A resident of Cold Spring in Putnam County, Maloney, 46, is an attorney and former adviser to President Bill Clinton and to Govs. Eliot Spitzer and David A. Paterson. He supported the president's call for higher taxes on wealthy households and talked about a federal infrastructure bank that would attract private financing for public projects like the proposed $5.9 billion replacement of the Tappan Zee Bridge.
On the campaign trail, Hayworth criticized Maloney as a carpetbagger because he had moved from Manhattan to the newly created district.
Maloney has depicted Hayworth as a radical whose economic and social values are out of touch with voters.
But Maloney's attacks didn't make much of a dent in Hayworth's support. Going into the election, a Siena College poll said the Republican had a lead of seven percentage points over her Democratic challenger.
Campaign donations played an important part in the race, financing barrages of aggressive TV ads for both sides. Democratic and Republican super PACs poured money into the district. Hayworth came out on top in fundraising with $2.73 million to spend as the campaign entered its final phase. Maloney had $1.6 million, according to Federal Election Commission reports.
Lowey, Carvin and Morganthaler
Running for her 13th term, Rep. Nita Lowey (D-Harrison) proudly ran on her record of bringing federal spending to the Hudson Valley.
The 75-year-old lawmaker defeated Republican Joe Carvin, 58, a Rye town supervisor, and independent Frank Morganthaler, a retired FDNY lieutenant who lives in Hawthorne.
Carvin, a hedge fund manager, touted his business acumen during the campaign, suggesting it would help him get legislation that would support jobs. His wealth helped him compete with Lowey's fundraising operation -- he loaned his own campaign $1 million, and had more cash on hand than Lowey as the campaign entered its final phase -- but it wasn't enough to unseat the veteran Democrat.

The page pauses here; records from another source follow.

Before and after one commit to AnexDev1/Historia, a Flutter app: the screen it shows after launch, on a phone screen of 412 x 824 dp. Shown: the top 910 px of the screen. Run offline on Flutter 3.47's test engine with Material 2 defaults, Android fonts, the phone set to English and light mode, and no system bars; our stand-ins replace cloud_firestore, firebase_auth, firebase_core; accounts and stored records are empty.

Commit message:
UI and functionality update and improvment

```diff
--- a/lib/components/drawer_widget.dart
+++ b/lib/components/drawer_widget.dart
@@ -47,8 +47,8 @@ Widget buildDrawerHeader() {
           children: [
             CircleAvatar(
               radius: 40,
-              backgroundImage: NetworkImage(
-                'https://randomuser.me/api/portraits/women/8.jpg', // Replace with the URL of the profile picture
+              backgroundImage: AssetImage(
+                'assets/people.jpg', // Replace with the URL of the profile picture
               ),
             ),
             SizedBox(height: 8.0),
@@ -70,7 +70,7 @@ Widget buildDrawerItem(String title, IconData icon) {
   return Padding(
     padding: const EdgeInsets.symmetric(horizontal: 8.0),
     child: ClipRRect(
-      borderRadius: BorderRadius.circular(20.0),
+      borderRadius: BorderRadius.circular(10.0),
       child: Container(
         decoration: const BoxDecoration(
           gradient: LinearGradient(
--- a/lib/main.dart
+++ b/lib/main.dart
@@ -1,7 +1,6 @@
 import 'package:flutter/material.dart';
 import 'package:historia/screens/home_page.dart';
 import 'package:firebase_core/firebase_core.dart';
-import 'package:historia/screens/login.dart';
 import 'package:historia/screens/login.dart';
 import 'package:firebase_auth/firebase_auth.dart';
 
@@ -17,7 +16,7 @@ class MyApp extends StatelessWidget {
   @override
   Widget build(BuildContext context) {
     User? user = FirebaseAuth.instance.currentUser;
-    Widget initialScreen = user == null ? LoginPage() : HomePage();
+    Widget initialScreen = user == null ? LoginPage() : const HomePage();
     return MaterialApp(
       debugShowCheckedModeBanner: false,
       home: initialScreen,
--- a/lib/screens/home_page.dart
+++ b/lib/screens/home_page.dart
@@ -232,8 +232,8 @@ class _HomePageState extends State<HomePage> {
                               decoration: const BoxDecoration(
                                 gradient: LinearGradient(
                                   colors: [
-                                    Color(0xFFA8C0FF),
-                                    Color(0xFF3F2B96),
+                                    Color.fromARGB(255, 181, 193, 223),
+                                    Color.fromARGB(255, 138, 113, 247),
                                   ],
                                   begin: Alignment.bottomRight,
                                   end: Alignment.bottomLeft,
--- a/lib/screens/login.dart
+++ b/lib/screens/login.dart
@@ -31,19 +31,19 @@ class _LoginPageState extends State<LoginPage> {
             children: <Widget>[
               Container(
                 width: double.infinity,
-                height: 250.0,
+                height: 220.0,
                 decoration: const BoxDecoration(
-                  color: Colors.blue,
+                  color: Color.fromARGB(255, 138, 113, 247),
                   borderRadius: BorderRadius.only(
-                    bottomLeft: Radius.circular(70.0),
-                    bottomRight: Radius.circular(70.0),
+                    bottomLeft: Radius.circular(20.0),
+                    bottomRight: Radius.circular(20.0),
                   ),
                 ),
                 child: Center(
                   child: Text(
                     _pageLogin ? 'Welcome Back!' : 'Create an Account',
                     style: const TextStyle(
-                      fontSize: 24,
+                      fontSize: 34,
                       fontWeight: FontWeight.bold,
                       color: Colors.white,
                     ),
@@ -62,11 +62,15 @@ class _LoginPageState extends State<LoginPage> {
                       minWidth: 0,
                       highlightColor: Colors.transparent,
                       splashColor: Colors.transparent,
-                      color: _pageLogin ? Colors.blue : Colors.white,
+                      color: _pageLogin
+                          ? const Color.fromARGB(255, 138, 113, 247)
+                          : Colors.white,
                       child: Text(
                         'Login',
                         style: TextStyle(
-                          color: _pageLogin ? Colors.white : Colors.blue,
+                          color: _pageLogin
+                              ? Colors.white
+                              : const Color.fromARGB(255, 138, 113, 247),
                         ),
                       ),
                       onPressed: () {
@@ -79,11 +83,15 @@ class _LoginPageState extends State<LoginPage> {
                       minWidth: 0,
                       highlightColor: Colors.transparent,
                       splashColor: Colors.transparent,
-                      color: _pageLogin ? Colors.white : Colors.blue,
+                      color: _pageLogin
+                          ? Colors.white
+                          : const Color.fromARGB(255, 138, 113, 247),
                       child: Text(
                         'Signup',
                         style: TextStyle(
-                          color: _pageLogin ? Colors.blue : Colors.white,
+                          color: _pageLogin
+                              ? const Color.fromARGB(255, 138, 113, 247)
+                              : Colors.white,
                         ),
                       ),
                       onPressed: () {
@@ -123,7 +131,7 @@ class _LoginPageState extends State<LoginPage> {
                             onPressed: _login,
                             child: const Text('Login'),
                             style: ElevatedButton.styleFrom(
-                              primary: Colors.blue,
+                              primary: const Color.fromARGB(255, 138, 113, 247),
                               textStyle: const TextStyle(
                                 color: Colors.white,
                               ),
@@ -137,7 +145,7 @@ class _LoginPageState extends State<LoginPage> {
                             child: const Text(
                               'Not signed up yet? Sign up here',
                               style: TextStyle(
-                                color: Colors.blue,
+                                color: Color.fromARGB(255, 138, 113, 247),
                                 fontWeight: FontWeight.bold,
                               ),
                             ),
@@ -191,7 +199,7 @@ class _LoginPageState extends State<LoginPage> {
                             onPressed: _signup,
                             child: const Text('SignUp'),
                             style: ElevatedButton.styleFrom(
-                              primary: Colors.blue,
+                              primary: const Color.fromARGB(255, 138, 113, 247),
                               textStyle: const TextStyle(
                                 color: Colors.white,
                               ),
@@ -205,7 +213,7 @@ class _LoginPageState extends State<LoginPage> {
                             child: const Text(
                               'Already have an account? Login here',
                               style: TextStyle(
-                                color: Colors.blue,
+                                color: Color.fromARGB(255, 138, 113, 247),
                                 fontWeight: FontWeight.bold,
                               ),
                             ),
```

"It feels great," Engel told News12. "It's the first time I'm going to have a majority of my district being Westchester. In areas I never (represented) before, I did very strongly. It's quite an honor and I'm very excited to be Westchester's congressman."
Riverdale attorney Engel, 65, is a fixture in the politics of New York City and the Lower Hudson Valley, having served Bronx and Westchester County constituents in the 16th Congressional District for more than two decades.
Bronx native McLaughlin, 44, is a commercial real estate developer and former financier who has worked at the Federal Reserve Bank in New York and for the Chicago Board of Trade.
Yonkers native Diferia, 51, is a college instructor in politics and government.
Gipson and Schreibman
Rep. Chris Gibson (R-Kinderhook), who won a seat in Congress in 2010, was ahead of Democratic challenger Julian Schreibman at midnight. With 588 of 653 precincts reporting, Gibson had 54 percent of the vote compared with Schreibman's 46 percent.
Kingston attorney Schreibman, a 39-year-old Democrat, is an ex-prosecutor and counsel for the Central Intelligence Agency. He also served as chairman of the Ulster County Democratic Committee in the past.